Citing the sameNew York Timesinvestigationas the previous case, the lawsuit at hand notes that after the August case was filed, the Consumer Financial Protection Bureau on September 18 took action against non-defendant NCSLT and Transworld Systems over their alleged habit of filing illegal student loan collection suits against Michigan consumers.
“Michigan consumers like [the plaintiff] are being sued by NCSLT companies based on false proof they owned the debts they were suing upon,” the lawsuit explains.
According to the lawsuit, aproposed judgementin the matter calls for an independent audit of all 800,000 student loans in NCSLT’s portfolio and calls for the trust to pay $19.1 million, and Transworld Systems to pay $2.5 million.
Per Shermeta Law Group PLLC’s alleged role, the lawsuit claims Transworld Systems directs law firms like Shermeta to “pursue Michigan consumers through collection lawsuits” despite a lack of ownership of the debts being sued upon.

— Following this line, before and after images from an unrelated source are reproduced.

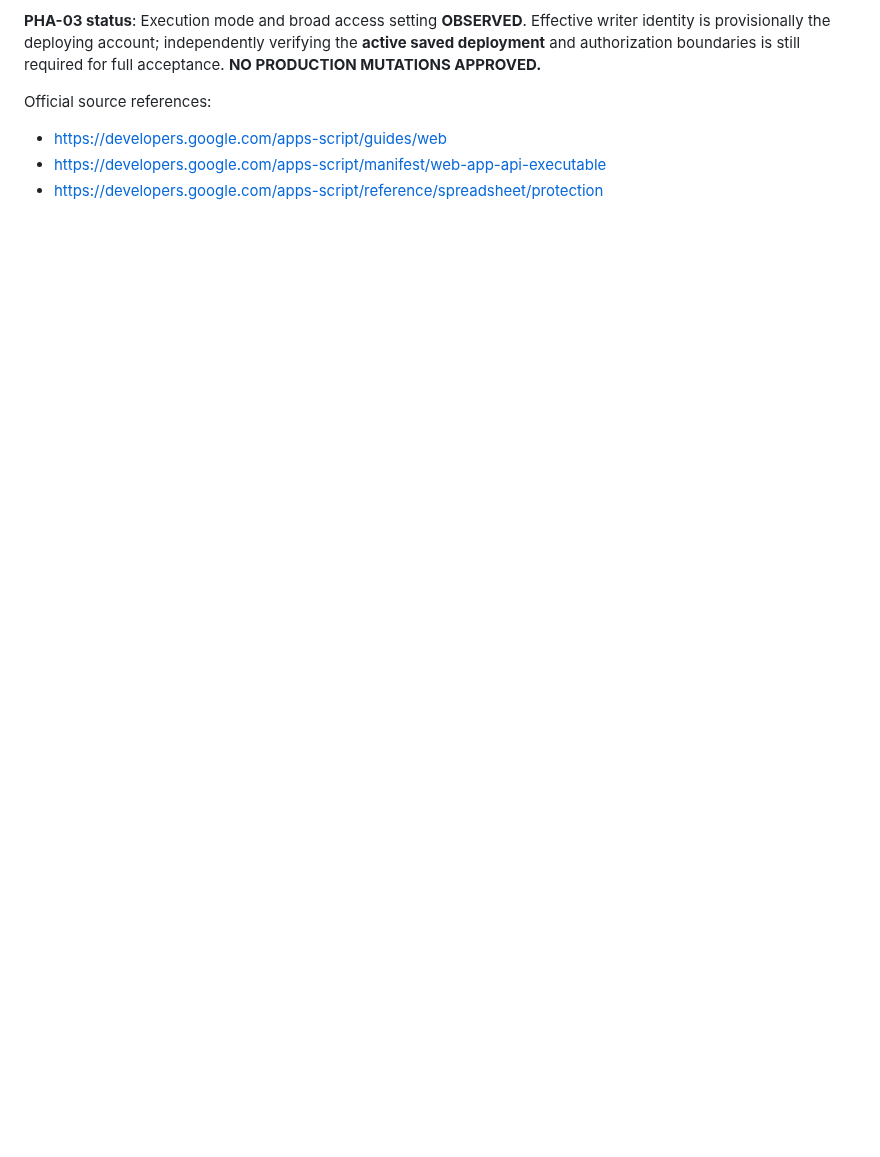
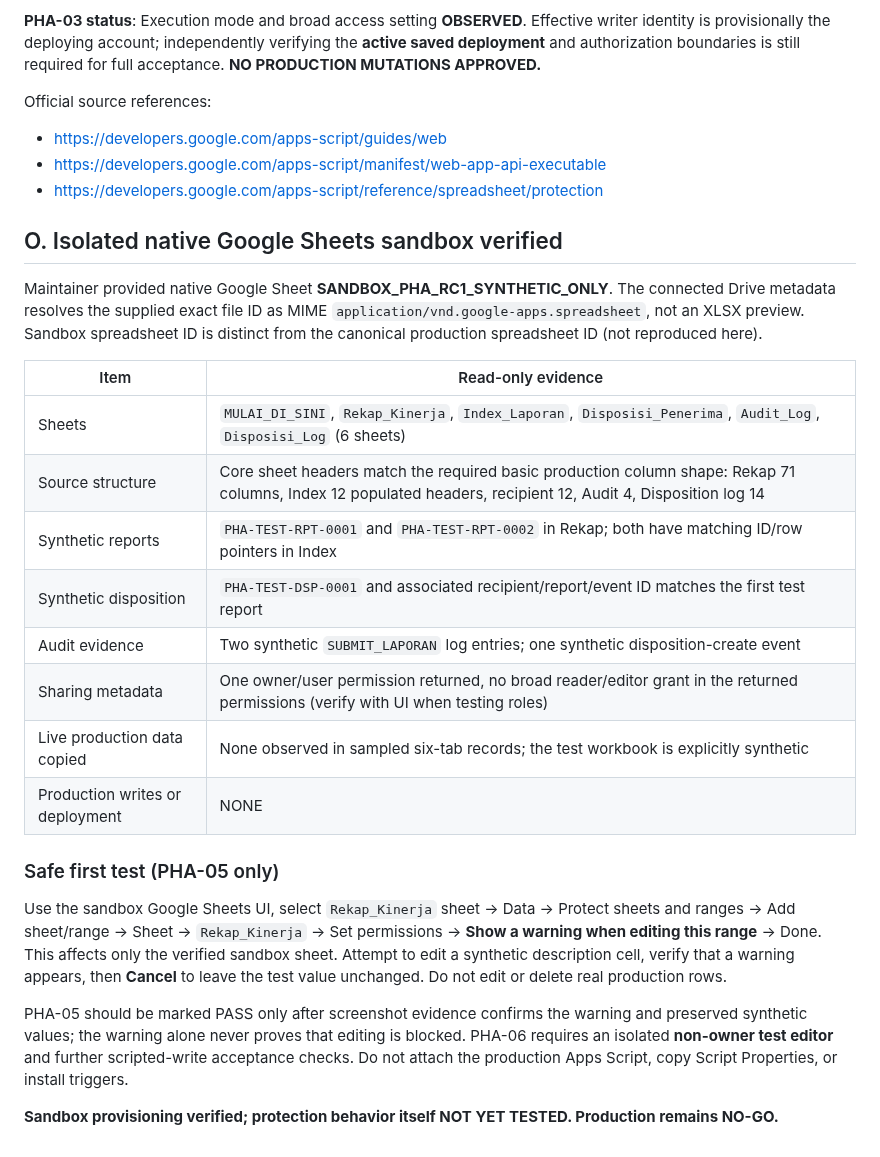
Before and after one commit to leidaafihijika7-lab/manajemen-kinerja-minomartani, a Markdown page: docs/ACE-DSP004-Protection-Hardening-Acceptance-RC1.md, the part around the change. GitHub-like rendering; blank space fills up the shorter version.

Commit message:
docs(ace): record synthetic native sandbox isolation and PHA-05 warning-only manual test

```diff
--- a/docs/ACE-DSP004-Protection-Hardening-Acceptance-RC1.md
+++ b/docs/ACE-DSP004-Protection-Hardening-Acceptance-RC1.md
@@ -249,3 +249,27 @@ Official source references:
 - https://developers.google.com/apps-script/guides/web
 - https://developers.google.com/apps-script/manifest/web-app-api-executable
 - https://developers.google.com/apps-script/reference/spreadsheet/protection
+
+
+## O. Isolated native Google Sheets sandbox verified
+
+Maintainer provided native Google Sheet **SANDBOX_PHA_RC1_SYNTHETIC_ONLY**. The connected Drive metadata resolves the supplied exact file ID as MIME `application/vnd.google-apps.spreadsheet`, not an XLSX preview. Sandbox spreadsheet ID is distinct from the canonical production spreadsheet ID (not reproduced here).
+
+| Item | Read-only evidence |
+|---|---|
+| Sheets | `MULAI_DI_SINI`, `Rekap_Kinerja`, `Index_Laporan`, `Disposisi_Penerima`, `Audit_Log`, `Disposisi_Log` (6 sheets) |
+| Source structure | Core sheet headers match the required basic production column shape: Rekap 71 columns, Index 12 populated headers, recipient 12, Audit 4, Disposition log 14 |
+| Synthetic reports | `PHA-TEST-RPT-0001` and `PHA-TEST-RPT-0002` in Rekap; both have matching ID/row pointers in Index |
+| Synthetic disposition | `PHA-TEST-DSP-0001` and associated recipient/report/event ID matches the first test report |
+| Audit evidence | Two synthetic `SUBMIT_LAPORAN` log entries; one synthetic disposition-create event |
+| Sharing metadata | One owner/user permission returned, no broad reader/editor grant in the returned permissions (verify with UI when testing roles) |
+| Live production data copied | None observed in sampled six-tab records; the test workbook is explicitly synthetic |
+| Production writes or deployment | NONE |
+
+### Safe first test (PHA-05 only)
+
+Use the sandbox Google Sheets UI, select `Rekap_Kinerja` sheet → Data → Protect sheets and ranges → Add sheet/range → Sheet → `Rekap_Kinerja` → Set permissions → **Show a warning when editing this range** → Done. This affects only the verified sandbox sheet. Attempt to edit a synthetic description cell, verify that a warning appears, then **Cancel** to leave the test value unchanged. Do not edit or delete real production rows.
+
+PHA-05 should be marked PASS only after screenshot evidence confirms the warning and preserved synthetic values; the warning alone never proves that editing is blocked. PHA-06 requires an isolated **non-owner test editor** and further scripted-write acceptance checks. Do not attach the production Apps Script, copy Script Properties, or install triggers.
+
+**Sandbox provisioning verified; protection behavior itself NOT YET TESTED. Production remains NO-GO.**
```
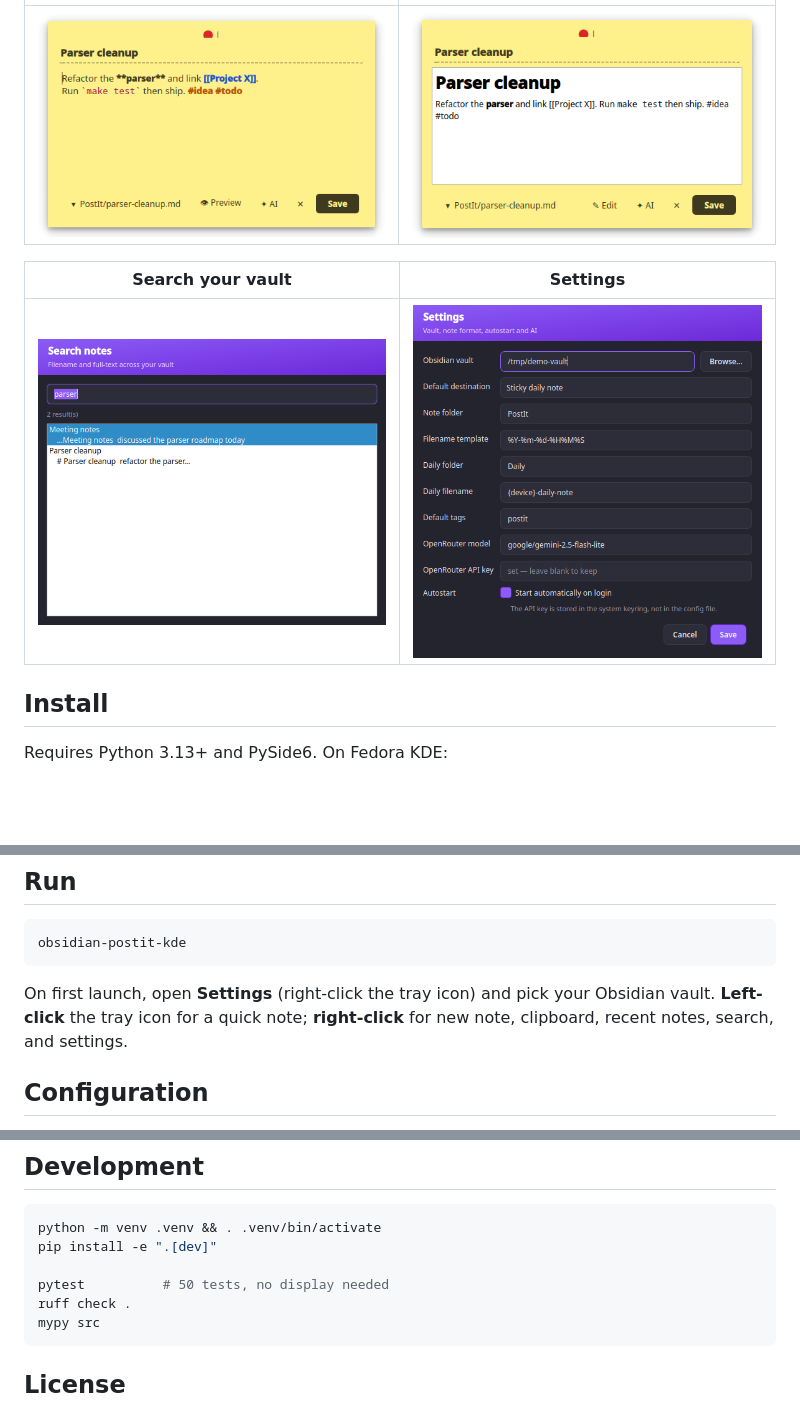
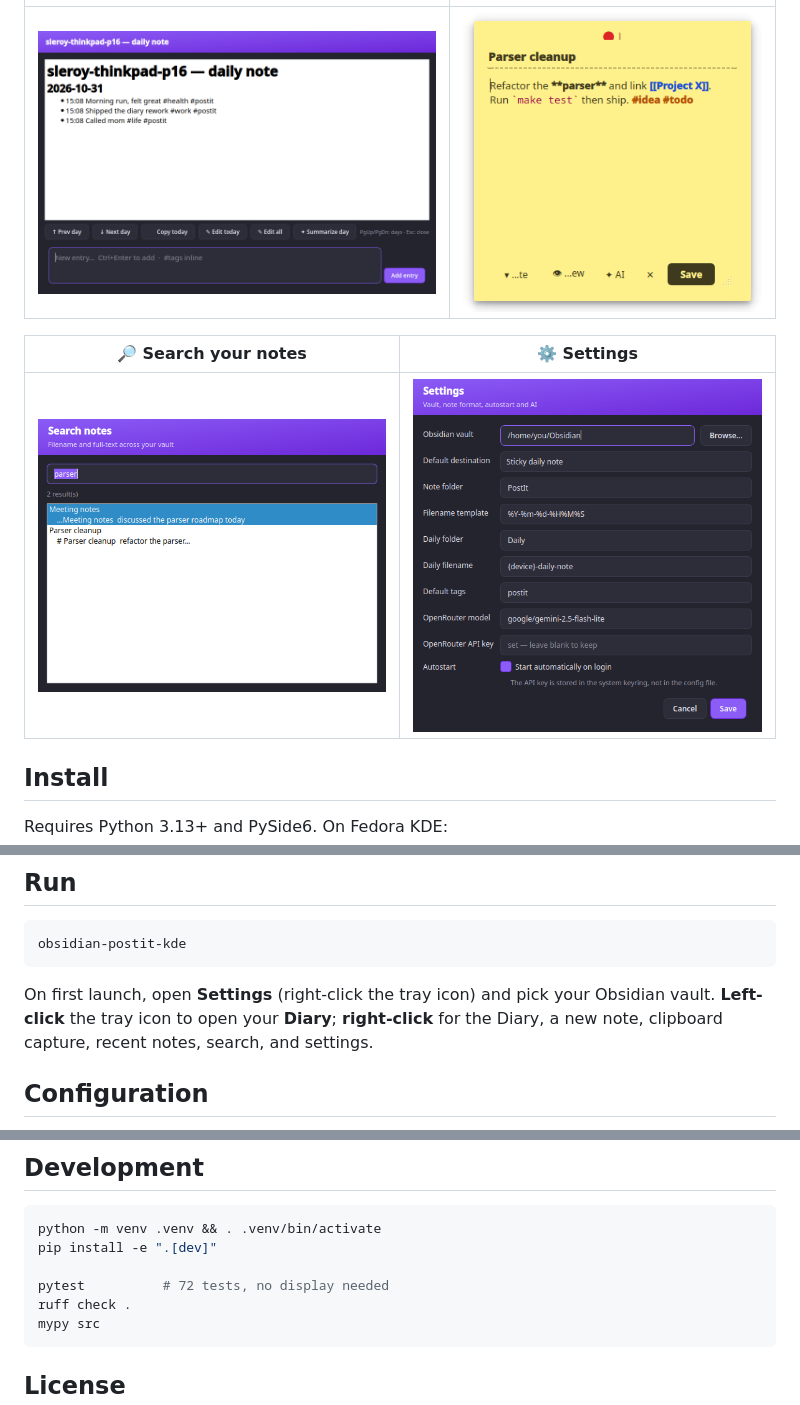
Before and after one commit to sleroy/obsidian-postit-kde, a Markdown page: README.md, 3 parts joined by grey strips. GitHub-like rendering; pictures changed too: docs/images/capture.png (deleted), docs/images/diary.png (added), docs/images/note.png (added); blank space fills up the shorter version.

````diff
--- a/README.md
+++ b/README.md
@@ -62,7 +72,7 @@ search, tags and backlinks, no lock-in, no Obsidian process required.
 |:---:|:---:|
-| <img src="docs/images/capture.png" width="380"/> | <img src="docs/images/preview.png" width="380"/> |
+| <img src="docs/images/diary.png" width="400"/> | <img src="docs/images/note.png" width="300"/> |
 
-| Search your vault | Settings |
+| 🔎 Search your notes | ⚙️ Settings |
 |:---:|:---:|
 | <img src="docs/images/search.png" width="380"/> | <img src="docs/images/settings.png" width="380"/> |
 
@@ -95,8 +105,9 @@ obsidian-postit-kde
 ```
 
 On first launch, open **Settings** (right-click the tray icon) and pick your
-Obsidian vault. **Left-click** the tray icon for a quick note; **right-click**
-for new note, clipboard, recent notes, search, and settings.
+Obsidian vault. **Left-click** the tray icon to open your **Diary**;
+**right-click** for the Diary, a new note, clipboard capture, recent notes,
+search, and settings.
 
 ## Configuration
 
@@ -122,7 +133,7 @@ Full note-format spec and roadmap: [DESIGN.md](DESIGN.md).
 python -m venv .venv && . .venv/bin/activate
 pip install -e ".[dev]"
 
-pytest          # 50 tests, no display needed
+pytest          # 72 tests, no display needed
 ruff check .
 mypy src
 ```
````
Also changed, not shown: other parts of README.md (+26 -16 lines), 6 other files.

“Defendant [Transworld Systems] and the defendant law firm are behind a state-wide scheme designed to eliminate the ‘burden’ in Burden of Proof and deceive Michigan residents into paying or settling a defaulted private student loan in state courts where the plaintiff NCSLT lacks proof of ownership and assignments in creating material and false representations to support computer template lawsuits that lack supporting documentation in violation of the [Fair Debt Collection Practices Act], [Regulation of Collection Practices Act], and [Michigan Occupation Code],” the complaint summarizes.